* What you need to do
Every line with the string "item" should be copied from the data.

[Data excerpts]
________

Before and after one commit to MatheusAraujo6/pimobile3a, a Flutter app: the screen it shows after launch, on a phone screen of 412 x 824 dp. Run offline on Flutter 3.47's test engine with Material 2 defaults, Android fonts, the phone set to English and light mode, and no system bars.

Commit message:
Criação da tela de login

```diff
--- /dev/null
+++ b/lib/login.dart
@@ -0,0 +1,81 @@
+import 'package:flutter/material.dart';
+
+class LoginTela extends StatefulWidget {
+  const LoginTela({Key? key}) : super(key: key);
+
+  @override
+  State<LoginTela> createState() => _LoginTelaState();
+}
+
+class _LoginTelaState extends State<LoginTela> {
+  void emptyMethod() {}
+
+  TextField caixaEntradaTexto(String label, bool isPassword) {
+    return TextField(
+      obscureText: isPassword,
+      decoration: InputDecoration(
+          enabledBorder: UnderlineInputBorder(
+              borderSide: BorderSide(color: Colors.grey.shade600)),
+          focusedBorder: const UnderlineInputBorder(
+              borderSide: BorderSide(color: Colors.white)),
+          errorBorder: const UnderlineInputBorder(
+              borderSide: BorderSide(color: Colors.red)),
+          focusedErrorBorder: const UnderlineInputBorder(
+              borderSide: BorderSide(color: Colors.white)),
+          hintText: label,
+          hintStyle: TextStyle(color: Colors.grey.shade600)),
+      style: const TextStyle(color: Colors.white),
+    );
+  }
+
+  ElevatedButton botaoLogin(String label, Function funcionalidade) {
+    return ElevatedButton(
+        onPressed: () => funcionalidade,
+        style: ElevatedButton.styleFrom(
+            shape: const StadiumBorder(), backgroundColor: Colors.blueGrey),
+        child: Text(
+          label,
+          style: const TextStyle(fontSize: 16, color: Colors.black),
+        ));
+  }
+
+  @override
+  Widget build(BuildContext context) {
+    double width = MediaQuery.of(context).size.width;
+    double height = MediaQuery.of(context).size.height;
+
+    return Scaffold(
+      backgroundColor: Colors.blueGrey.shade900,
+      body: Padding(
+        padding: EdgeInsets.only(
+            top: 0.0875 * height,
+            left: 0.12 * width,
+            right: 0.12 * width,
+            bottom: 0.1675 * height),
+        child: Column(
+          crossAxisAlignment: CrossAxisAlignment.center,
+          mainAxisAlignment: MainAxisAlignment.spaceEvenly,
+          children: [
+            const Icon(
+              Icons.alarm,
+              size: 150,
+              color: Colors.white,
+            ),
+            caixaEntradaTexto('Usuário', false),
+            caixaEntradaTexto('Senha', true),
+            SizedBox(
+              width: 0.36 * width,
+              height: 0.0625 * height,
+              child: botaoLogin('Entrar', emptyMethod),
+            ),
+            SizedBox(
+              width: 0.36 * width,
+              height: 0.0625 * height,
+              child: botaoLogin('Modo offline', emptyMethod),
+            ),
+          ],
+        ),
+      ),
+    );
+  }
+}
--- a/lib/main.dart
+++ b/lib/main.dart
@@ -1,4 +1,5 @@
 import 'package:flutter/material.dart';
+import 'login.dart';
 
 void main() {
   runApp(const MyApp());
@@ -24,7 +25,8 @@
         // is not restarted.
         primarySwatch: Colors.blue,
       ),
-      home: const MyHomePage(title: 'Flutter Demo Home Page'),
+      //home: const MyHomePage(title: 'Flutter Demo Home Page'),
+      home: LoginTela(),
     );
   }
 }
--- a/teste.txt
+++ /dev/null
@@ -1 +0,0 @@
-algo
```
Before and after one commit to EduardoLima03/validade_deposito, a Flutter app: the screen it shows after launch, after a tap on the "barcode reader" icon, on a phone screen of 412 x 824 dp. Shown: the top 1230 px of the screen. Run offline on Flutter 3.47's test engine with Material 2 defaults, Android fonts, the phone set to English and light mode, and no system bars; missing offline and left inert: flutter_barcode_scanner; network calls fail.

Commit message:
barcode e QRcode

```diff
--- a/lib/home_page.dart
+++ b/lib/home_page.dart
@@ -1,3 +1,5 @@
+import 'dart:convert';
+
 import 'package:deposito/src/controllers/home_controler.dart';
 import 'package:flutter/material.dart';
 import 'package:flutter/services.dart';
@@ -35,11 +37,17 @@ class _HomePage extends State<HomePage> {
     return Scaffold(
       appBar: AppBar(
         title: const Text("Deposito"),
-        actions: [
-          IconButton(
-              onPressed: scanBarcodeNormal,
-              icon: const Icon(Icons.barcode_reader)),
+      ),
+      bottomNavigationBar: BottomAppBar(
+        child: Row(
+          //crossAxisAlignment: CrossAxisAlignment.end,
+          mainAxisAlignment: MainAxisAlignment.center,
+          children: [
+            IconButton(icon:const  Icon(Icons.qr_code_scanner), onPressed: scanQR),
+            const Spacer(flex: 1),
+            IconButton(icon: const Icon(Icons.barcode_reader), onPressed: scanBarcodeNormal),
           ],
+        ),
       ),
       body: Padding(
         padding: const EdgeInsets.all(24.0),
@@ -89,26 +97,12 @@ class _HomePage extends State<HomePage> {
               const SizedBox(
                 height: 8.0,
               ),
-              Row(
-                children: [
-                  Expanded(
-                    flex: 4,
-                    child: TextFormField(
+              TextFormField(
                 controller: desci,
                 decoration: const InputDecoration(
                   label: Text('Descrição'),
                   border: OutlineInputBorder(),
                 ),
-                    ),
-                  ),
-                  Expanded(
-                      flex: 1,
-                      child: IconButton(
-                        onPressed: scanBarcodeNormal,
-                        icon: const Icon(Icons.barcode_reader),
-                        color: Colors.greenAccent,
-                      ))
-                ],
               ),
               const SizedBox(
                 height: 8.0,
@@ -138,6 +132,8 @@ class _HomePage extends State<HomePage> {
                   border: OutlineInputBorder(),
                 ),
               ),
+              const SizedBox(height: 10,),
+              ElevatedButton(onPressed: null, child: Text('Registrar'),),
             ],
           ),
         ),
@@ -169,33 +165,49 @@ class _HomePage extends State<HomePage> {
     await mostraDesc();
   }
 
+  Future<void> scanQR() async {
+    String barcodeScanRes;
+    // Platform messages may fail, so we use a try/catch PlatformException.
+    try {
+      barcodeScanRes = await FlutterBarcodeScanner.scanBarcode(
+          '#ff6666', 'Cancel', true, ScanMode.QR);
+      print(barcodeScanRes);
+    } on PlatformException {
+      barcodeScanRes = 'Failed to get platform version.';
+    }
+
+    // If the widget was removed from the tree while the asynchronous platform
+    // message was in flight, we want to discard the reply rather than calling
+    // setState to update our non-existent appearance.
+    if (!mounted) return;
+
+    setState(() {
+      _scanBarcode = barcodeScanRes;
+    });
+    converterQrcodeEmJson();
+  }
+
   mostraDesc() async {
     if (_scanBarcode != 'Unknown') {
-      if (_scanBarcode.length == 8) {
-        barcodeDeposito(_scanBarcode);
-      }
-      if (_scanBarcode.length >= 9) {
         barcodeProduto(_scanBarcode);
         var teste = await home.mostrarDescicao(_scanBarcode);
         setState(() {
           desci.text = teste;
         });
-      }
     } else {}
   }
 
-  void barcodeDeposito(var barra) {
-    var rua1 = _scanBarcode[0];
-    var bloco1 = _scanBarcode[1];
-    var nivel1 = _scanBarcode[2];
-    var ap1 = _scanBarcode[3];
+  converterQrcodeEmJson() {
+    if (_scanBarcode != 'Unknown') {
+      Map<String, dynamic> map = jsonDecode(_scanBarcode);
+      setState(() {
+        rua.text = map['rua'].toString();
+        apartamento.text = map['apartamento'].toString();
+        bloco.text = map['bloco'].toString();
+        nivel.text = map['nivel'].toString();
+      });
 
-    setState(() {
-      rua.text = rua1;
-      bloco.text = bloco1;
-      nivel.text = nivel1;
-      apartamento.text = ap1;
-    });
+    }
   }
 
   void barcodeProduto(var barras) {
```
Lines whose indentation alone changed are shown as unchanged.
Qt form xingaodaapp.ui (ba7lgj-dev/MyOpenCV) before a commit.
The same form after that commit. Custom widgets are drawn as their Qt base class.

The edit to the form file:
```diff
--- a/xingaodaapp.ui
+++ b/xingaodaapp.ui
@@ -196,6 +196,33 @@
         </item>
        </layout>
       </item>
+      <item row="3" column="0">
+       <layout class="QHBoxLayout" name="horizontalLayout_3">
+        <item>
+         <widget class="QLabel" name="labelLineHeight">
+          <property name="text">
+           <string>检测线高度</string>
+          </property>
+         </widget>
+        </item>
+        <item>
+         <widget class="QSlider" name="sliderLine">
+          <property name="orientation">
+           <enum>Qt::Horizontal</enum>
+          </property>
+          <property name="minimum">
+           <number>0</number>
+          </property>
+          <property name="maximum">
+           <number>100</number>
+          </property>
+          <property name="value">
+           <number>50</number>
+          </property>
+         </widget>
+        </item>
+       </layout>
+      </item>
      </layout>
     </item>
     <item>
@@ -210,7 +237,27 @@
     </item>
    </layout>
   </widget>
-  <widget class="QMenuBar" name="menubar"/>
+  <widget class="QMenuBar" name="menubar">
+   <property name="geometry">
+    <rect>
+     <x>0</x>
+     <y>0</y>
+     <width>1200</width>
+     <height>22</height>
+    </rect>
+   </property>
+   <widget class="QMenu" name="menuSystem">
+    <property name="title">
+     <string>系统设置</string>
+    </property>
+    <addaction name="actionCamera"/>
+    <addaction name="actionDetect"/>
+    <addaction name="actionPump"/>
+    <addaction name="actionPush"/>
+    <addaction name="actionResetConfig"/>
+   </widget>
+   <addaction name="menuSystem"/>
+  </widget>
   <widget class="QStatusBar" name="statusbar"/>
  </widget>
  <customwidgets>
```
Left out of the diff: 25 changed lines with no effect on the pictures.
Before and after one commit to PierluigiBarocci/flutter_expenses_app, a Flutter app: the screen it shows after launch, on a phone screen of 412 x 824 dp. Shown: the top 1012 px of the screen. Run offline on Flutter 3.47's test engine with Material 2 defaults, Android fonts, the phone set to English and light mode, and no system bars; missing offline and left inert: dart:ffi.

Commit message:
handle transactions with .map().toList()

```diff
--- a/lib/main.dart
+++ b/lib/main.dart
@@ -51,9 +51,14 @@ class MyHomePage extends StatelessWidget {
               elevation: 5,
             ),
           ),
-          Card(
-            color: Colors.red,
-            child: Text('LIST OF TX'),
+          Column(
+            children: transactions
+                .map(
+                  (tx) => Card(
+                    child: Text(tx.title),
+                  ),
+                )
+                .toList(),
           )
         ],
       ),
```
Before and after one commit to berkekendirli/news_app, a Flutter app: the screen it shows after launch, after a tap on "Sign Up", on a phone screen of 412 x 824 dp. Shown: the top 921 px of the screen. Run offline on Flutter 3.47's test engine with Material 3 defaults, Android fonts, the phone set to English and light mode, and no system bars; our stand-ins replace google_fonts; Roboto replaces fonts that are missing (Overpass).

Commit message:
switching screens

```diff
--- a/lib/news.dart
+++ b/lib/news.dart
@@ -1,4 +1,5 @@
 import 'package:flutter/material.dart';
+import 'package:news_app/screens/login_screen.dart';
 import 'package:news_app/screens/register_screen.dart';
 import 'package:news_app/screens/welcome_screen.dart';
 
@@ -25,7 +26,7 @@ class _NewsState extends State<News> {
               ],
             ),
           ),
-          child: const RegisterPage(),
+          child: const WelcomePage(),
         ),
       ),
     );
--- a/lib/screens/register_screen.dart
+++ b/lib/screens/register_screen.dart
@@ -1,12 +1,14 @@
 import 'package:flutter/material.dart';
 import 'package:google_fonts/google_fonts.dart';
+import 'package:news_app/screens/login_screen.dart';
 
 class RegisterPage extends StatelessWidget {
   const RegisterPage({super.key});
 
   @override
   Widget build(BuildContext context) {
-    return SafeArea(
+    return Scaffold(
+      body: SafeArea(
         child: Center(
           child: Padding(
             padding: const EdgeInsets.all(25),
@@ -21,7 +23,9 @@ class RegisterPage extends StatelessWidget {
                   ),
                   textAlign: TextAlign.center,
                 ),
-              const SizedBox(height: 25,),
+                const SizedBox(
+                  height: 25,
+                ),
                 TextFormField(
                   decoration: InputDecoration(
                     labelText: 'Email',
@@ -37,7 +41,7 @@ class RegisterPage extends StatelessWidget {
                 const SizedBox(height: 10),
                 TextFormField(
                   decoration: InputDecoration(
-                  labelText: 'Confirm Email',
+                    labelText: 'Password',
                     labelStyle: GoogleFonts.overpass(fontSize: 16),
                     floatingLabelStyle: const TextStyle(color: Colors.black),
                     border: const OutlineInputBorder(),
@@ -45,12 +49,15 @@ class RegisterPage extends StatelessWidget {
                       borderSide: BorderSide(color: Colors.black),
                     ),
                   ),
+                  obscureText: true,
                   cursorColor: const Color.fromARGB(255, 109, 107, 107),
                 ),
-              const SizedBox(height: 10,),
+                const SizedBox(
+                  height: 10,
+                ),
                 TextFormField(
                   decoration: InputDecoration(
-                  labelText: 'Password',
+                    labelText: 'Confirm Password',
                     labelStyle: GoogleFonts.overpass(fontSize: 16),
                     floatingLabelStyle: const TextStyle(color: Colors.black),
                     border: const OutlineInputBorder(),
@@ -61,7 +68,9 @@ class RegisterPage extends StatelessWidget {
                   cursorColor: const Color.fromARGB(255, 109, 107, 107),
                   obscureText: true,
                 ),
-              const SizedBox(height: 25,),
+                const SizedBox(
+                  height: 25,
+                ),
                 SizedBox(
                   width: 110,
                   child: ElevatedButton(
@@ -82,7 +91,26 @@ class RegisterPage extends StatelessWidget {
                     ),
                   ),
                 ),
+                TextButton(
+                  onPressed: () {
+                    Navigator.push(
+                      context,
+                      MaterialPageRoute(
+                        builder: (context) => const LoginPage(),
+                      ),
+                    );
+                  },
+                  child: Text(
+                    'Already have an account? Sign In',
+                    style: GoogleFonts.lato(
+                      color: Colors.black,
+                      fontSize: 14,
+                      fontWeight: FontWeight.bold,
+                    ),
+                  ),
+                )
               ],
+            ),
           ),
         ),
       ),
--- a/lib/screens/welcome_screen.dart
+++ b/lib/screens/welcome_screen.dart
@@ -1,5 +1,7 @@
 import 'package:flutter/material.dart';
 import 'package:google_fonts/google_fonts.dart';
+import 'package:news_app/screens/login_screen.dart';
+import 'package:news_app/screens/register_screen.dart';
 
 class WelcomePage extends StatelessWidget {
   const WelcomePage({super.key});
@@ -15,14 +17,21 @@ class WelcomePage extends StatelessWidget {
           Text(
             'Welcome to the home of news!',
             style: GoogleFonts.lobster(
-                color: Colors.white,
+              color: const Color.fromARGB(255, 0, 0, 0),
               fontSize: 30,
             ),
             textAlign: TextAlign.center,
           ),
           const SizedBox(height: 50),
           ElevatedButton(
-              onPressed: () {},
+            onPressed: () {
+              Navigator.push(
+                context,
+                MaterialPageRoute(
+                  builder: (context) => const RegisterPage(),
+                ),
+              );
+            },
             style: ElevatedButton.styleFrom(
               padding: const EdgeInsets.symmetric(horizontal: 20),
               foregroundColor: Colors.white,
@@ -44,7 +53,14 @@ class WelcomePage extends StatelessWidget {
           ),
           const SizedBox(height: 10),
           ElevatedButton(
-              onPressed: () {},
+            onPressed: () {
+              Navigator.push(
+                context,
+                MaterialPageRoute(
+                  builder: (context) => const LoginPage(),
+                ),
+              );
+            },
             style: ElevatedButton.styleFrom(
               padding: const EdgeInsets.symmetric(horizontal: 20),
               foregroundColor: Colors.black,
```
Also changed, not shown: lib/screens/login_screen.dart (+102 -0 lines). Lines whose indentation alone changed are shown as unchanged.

________

* Result of this task
         </item>
       </item>
+      <item row="3" column="0">
+        <item>
+        </item>
+        <item>
+        </item>
+      </item>
     </item>
     <item>
     </item>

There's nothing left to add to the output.